Illuminated Geographies: Pakistani Miniaturist Practice in the Wake of the Global Turn, on view at Tufts University Art Gallery through March 31, 2013.*
Illuminated Geographies: Pakistani Miniaturist Practice in the Wake of the Global Turn
Until March 31, 2013
Tufts University Art Gallery
at The Shirley and Alex Aidekman
Medford, MA 02155 USA
T 1 617 627 3128 / F 1 617 627 3121

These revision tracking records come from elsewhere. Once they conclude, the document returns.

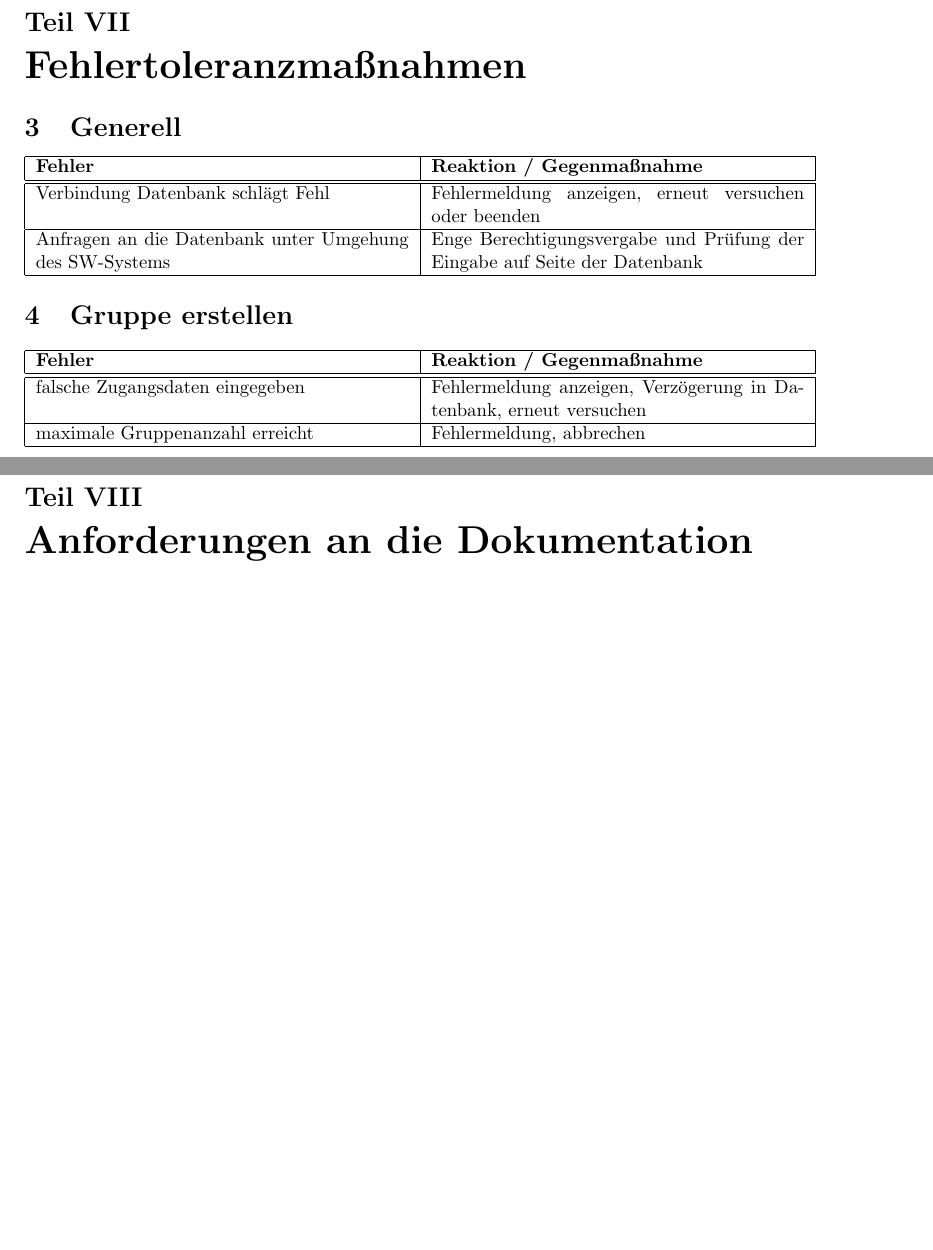
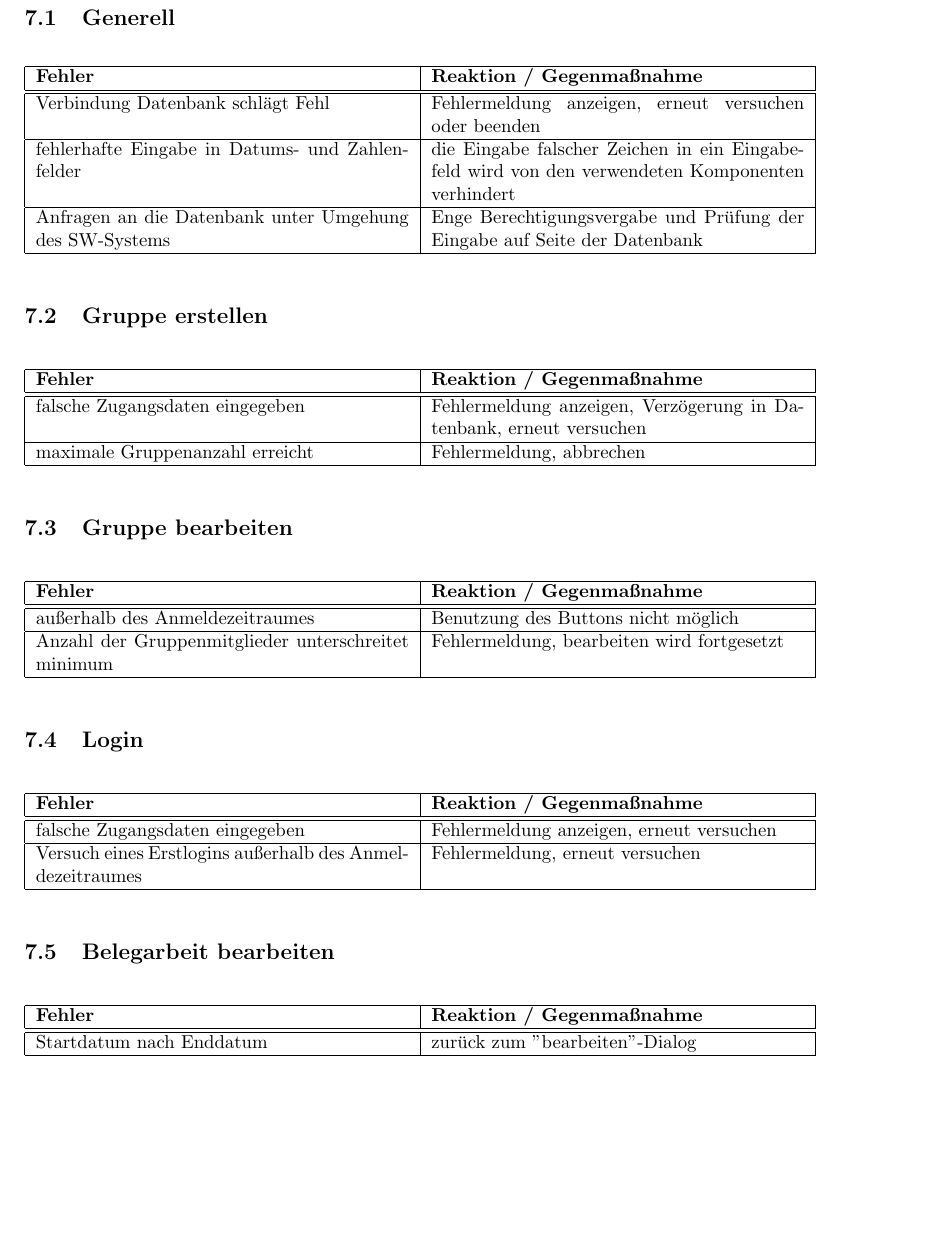
Before and after one commit to SE-Beleggruppe/Beleg_Planung, a LaTeX document (Analyse/Pflichtenheft.tex): two parts of pages 12 and 13 of 15 before the commit and part of page 9 of 10 after it, the two joined at a grey line, cut at the place of the change, the shorter picture padded with empty space. Compiled offline with pdfLaTeX.

Commit message:
Formatierung des Pflichtenhefts überarbeitet und Fehlertoleranzmaßnahmen vervollständigt

```diff
--- a/Analyse/Pflichtenheft.tex
+++ b/Analyse/Pflichtenheft.tex
@@ -9,6 +9,8 @@
 
 \title{Pflichtenheft}
 
+\setlength{\parskip}{5mm plus4mm minus3mm}
+
 \begin{document}
 
 \maketitle
@@ -147,10 +143,9 @@ sein soll, ist Windows 7(technisch)
 Datenschutzgesetz (rechtlich)
 \end{itemize}
 
-\newpage
-\part{Fehlertoleranzmaßnahmen}
+\section{Fehlertoleranzmaßnahmen}
 
-\section{Generell}
+\subsection{Generell}
 \begin{tabular}{|p{7cm}|p{7cm}|}
 \hline
 	\textbf{Fehler}												&	\textbf{Reaktion / Gegenmaßnahme}						\\
@@ -158,11 +153,13 @@ Datenschutzgesetz (rechtlich)
 \hline
 	Verbindung Datenbank schlägt Fehl							&	Fehlermeldung anzeigen, erneut versuchen oder beenden	\\
 \hline
+	fehlerhafte Eingabe in Datums- und Zahlenfelder				&	die Eingabe falscher Zeichen in ein Eingabefeld wird von den verwendeten Komponenten verhindert	\\
+\hline
 	Anfragen an die Datenbank unter Umgehung des SW-Systems		&	Enge Berechtigungsvergabe und Prüfung der Eingabe auf Seite der Datenbank \\
 \hline
 \end{tabular}
 
-\section{Gruppe erstellen}
+\subsection{Gruppe erstellen}
 \begin{tabular}{|p{7cm}|p{7cm}|}
 \hline
 	\textbf{Fehler}					&	\textbf{Reaktion / Gegenmaßnahme}									\\
@@ -174,8 +171,41 @@ Datenschutzgesetz (rechtlich)
 \hline
 \end{tabular}
 
-\newpage
-\part{Anforderungen an die Dokumentation}
+\subsection{Gruppe bearbeiten}
+\begin{tabular}{|p{7cm}|p{7cm}|}
+\hline
+	\textbf{Fehler}										&	\textbf{Reaktion / Gegenmaßnahme}				\\
+\hline
+\hline
+	außerhalb des Anmeldezeitraumes						&	Benutzung des Buttons nicht möglich				\\
+\hline
+	Anzahl der Gruppenmitglieder unterschreitet minimum	&	Fehlermeldung, bearbeiten wird fortgesetzt		\\
+\hline
+\end{tabular}
+
+\subsection{Login}
+\begin{tabular}{|p{7cm}|p{7cm}|}
+\hline
+	\textbf{Fehler}												&	\textbf{Reaktion / Gegenmaßnahme}			\\
+\hline
+\hline
+	falsche Zugangsdaten eingegeben								&	Fehlermeldung anzeigen, erneut versuchen	\\
+\hline
+	Versuch eines Erstlogins außerhalb des Anmeldezeitraumes	&	Fehlermeldung, erneut versuchen				\\
+\hline
+\end{tabular}
+
+\subsection{Belegarbeit bearbeiten}
+\begin{tabular}{|p{7cm}|p{7cm}|}
+\hline
+	\textbf{Fehler}				&	\textbf{Reaktion / Gegenmaßnahme}	\\
+\hline
+\hline
+	Startdatum nach Enddatum	&	zurück zum ''bearbeiten''-Dialog	\\
+\hline
+\end{tabular}
+
+\section{Anforderungen an die Dokumentation}
 Was gehört zur Dokumentation?
 \begin{itemize}
 \item Das Pflichtenheft selbst
```
Also changed, not shown: Analyse/Pflichtenheft.pdf, Analyse/Pflichtenheft.tex (30 more changed lines).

The Tufts University Art Gallery at the Shirley and Alex Aidekman Arts Center proudly presents Illuminated Geographies: Pakistani Miniaturist Practice in the Wake of the Global Turn, featuring new works by Ambreen Butt, Faiza Butt, Murad Khan Mumtaz, and Saira Wasim, on view through March 31, 2013. London-based artist Faiza Butt will speak about her work at Tufts on February 28 at 4pm. Illuminated Geographies explores how contemporary miniaturist painting is evolving from its roots in Mughal painting, as it is brought into different contexts and its stylistic foundation is adapted through different artistic visions. The practice of Mughal miniature painting originated during the 16th century in the Mughal Empire, spanning what is now India, Bangladesh, Nepal, and Pakistan. As this Muslim empire fell into decline, so did its art form, marked by a meticulous attention to minute detail, lush jewel tones, epic subject matter, and diminutive scale. Today we are experiencing a renaissance in this mode of artistic expression, due, in large part, to the National College of Arts in Lahore, Pakistan (NCA), which since the 1980s has taught this traditional practice of wasli paper- and brush-making techniques, paint mixing, narrative style, and iconography. Two generations of artists have now studied at the NCA and have reinvigorated this practice as a relevant, globalized contemporary art form by infusing it with their individual visions and contemporary subject matter.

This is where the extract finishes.